17.10 - Optimizing the Aggregate Cache - Advanced SQL Engine - Teradata Database

Teradata Vantage™ - SQL Data Definition Language Detailed Topics

Product
Advanced SQL Engine
Teradata Database
Release Number
17.10
Release Date
July 2021
Content Type
Programming Reference
Publication ID
B035-1184-171K
Language
English (United States)

Appropriate management of the aggregate cache used by aggregate UDFs is very important for optimizing their performance. Excessive cache paging can have an enormous negative effect on the performance of an aggregate UDF.

You can specify the size of the interim aggregate cache for a UDF, which is the maximum number of cache bytes used by that function, to a value between a minimum of 1 byte and a maximum of 64,000 bytes.

Allocating the optimal size for the aggregate cache is important because by doing so, you allocate the group cache used by the function.
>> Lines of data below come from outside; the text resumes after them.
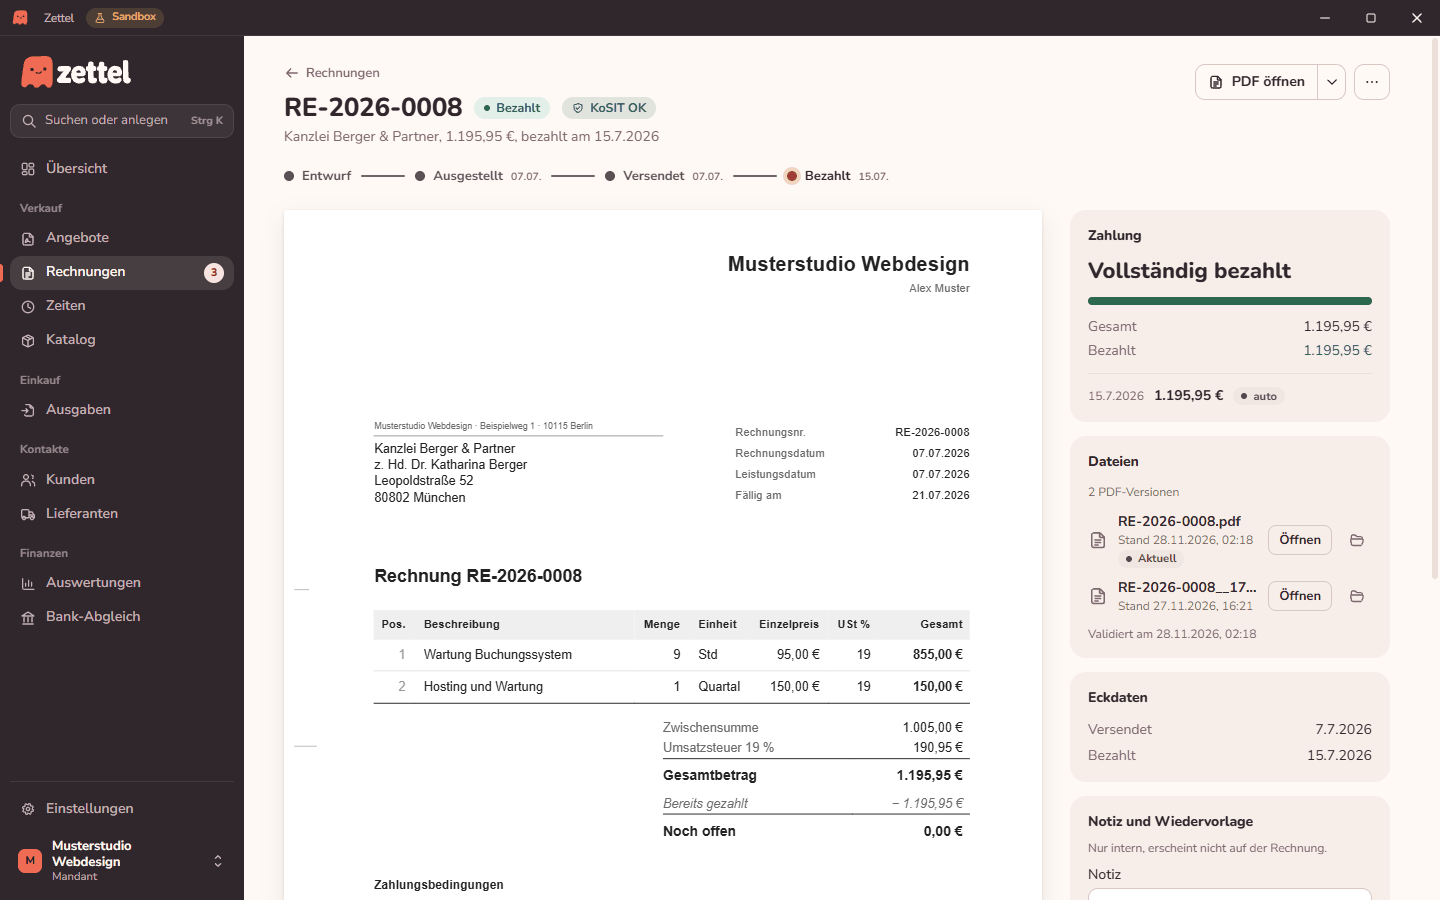
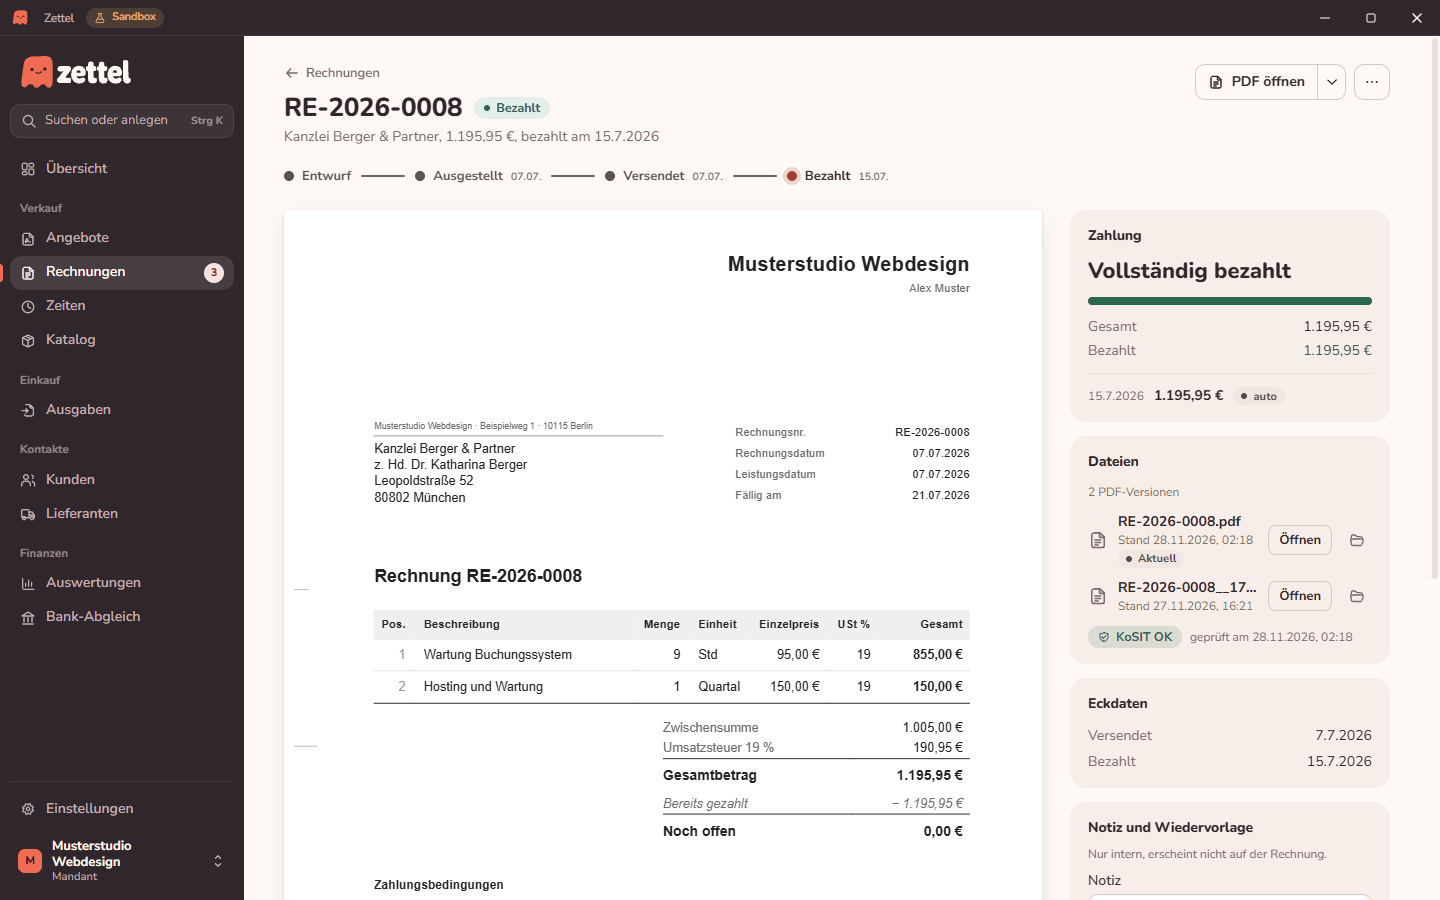
docs(screenshots): retake the invoice page, the expense list and the tour
The invoice header and the expense toolbar changed after the first retake. The category select is 160 px wide so the search placeholder is not cut off at 1440 px.

diff --git a/src/routes/ExpensesList.svelte b/src/routes/ExpensesList.svelte
@@ -187,7 +187,7 @@
   customers={vendors}
   counterparty={VENDOR_COUNTERPARTY}
 >
-  <Select bind:value={f.category} items={categoryItems} aria-label="Kategorie" class="w-[180px]" />
+  <Select bind:value={f.category} items={categoryItems} aria-label="Kategorie" class="w-[160px]" />
 </DocumentListFilters>
 
 <QueryBoundary query={expenses} isEmpty={expenses.data.length === 0}>

diff --git a/README.md b/README.md
@@ -47,7 +47,7 @@ ZUGFeRD- / Factur-X-konforme PDF/A-3 mit eingebettetem EN-16931-XML und XRechnun
     <td align="center"><a href="./docs/screenshots/invoices.png"><img src="./docs/screenshots/invoices.png" alt="Rechnungsliste mit Status und Filtern" /></a><br /><sub>Rechnungen</sub></td>
   </tr>
   <tr>
-    <td align="center"><a href="./docs/screenshots/invoice-validated.png"><img src="./docs/screenshots/invoice-validated.png" alt="Rechnung als Blatt mit bestandener KoSIT-Prüfung (ZUGFeRD-konform), Zahlung und PDF-Versionen" /></a><br /><sub>KoSIT-geprüft</sub></td>
+    <td align="center"><a href="./docs/screenshots/invoice-validated.png"><img src="./docs/screenshots/invoice-validated.png" alt="Rechnung als Blatt, daneben Zahlung, PDF-Versionen und die bestandene KoSIT-Prüfung (ZUGFeRD-konform)" /></a><br /><sub>KoSIT-geprüft</sub></td>
     <td align="center"><a href="./docs/screenshots/pdf-preview.png"><img src="./docs/screenshots/pdf-preview.png" alt="Erzeugtes PDF/A-3 mit Girocode, Factur-X-XML eingebettet" /></a><br /><sub>PDF/A-3 + ZUGFeRD</sub></td>
   </tr>
   <tr>

diff --git a/docs/screenshots/README.md b/docs/screenshots/README.md
@@ -19,9 +19,9 @@ Das README bindet 3–6 starke Bilder ein. Vorhanden sind:
 |---|---|
 | `dashboard.png` | Übersicht (`/`) mit „Zu erledigen“, Gewinn, Einnahmen und Ausgaben, offenen Forderungen |
 | `invoices.png` | `/invoices` — Rechnungsliste mit Status und Filtern |
-| `invoice-validated.png` | Rechnungsseite mit dem Beleg als Blatt, bestandener KoSIT-Prüfung, Zahlung und PDF-Versionen |
+| `invoice-validated.png` | Rechnungsseite mit dem Beleg als Blatt; in der Seitenspalte Zahlung, PDF-Versionen und die bestandene KoSIT-Prüfung |
 | `pdf-preview.png` | generiertes PDF in einem Viewer mit sichtbaren ZUGFeRD-XML-Attachments |
-| `expenses.png` | `/expenses` — Ausgaben mit Lieferanten und Status |
+| `expenses.png` | `/expenses` — Ausgaben mit Lieferanten, Kategorie und Status |
 | `ustva.png` | UStVA-Vorbereitung (Auswertungen → UStVA) |
 | `zettel-demo.gif` | Rundgang durch die App (Übersicht, Rechnungen, geprüfte Rechnung als Blatt, Ausgaben, UStVA), 960×600 |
For example, if you specify an aggregate cache size of 64 Kbytes, then the maximum number of interim group cache entries is 15, which is determined as follows:


Number of entries-aggregate cache size of 64 Kbytes

If an aggregation requires more than 15 group cache entries, then those entries must be flushed to disk more frequently than would be necessary with a smaller aggregate cache allocation.

Aggregate UDFs use the same aggregate processing functionality as system-defined aggregate functions like SUM and MAX (see Teradata Vantage™ - SQL Functions, Expressions, and Predicates, B035-1145). Aggregate processing creates interim group entries to maintain the aggregation information between rows associated with the same aggregation group. The system caches these interim group entries to enhance performance, but in those cases where the number of interim groups exceeds the capacity of the aggregate cache to contain them, the least recently used entries are paged to a spool on disk. The system does not attempt to retrieve or combine interim group entries from spool until the last step of aggregate processing.

To achieve optimum performance, your goal is to keep all of the interim group entries in cache by minimizing the number of aggregation phases per group. The best way to improve aggregate cache usage for an aggregate UDF is to adjust the size of the aggregate interim group (the aggregate storage size) to exactly what is needed: no more and no less. Aggregation works correctly no matter what aggregate storage size you specify, but you can optimize its performance by adjusting the interim storage size using the CLASS AGGREGATE interim_size option when you create or replace an aggregate UDF.

The task is to optimize the trade off between maximizing the number of cache entries that can share the aggregate cache while at the same time allocating enough memory to handle the aggregation tasks required.

As long as the aggregate cache does not overflow, there are at most (number_of_AMPs - 1) aggregation phases for each group. But if the aggregate cache overflows, a large number of aggregation phases can occur, which has a negative impact on performance.

There are three variables to be considered in adjusting the aggregate storage size:

Variable Description
Aggregate cache size This value is fixed in the database at 1 MB.
Aggregate storage size This value is specified by the CLASS AGGREGATE interim_size option.

The aggregate storage size can range from a minimum of 1 byte to a maximum of 64 KB, with a default value of 64 bytes.

Number of interim group cache entries This value depends on the aggregate storage size, and is calculated as follows:

Number of interim group cache entries equation

Note that the number of interim aggregation groups for an aggregate UDF is a direct function of the size of the aggregate storage specified by the UDF definition. The following table shows two extreme examples of this ranging over three orders of magnitude.

Aggregate Storage Size Number of Interim Groups That Can Be Contained in Cache
64 bytes 15,625
64 KB 15

As noted previously, when the number of interim groups exceeds the number that can be contained in the aggregate cache defined for the function, the cache overflows and some number of the least recently used entries are flushed to a spool. This paging of aggregation groups permits an unlimited number of groups to be processed, but at the cost of an additional aggregation phase for each aggregate cache entry written to spool plus the performance impact of writing to, and reading from, the spool on disk.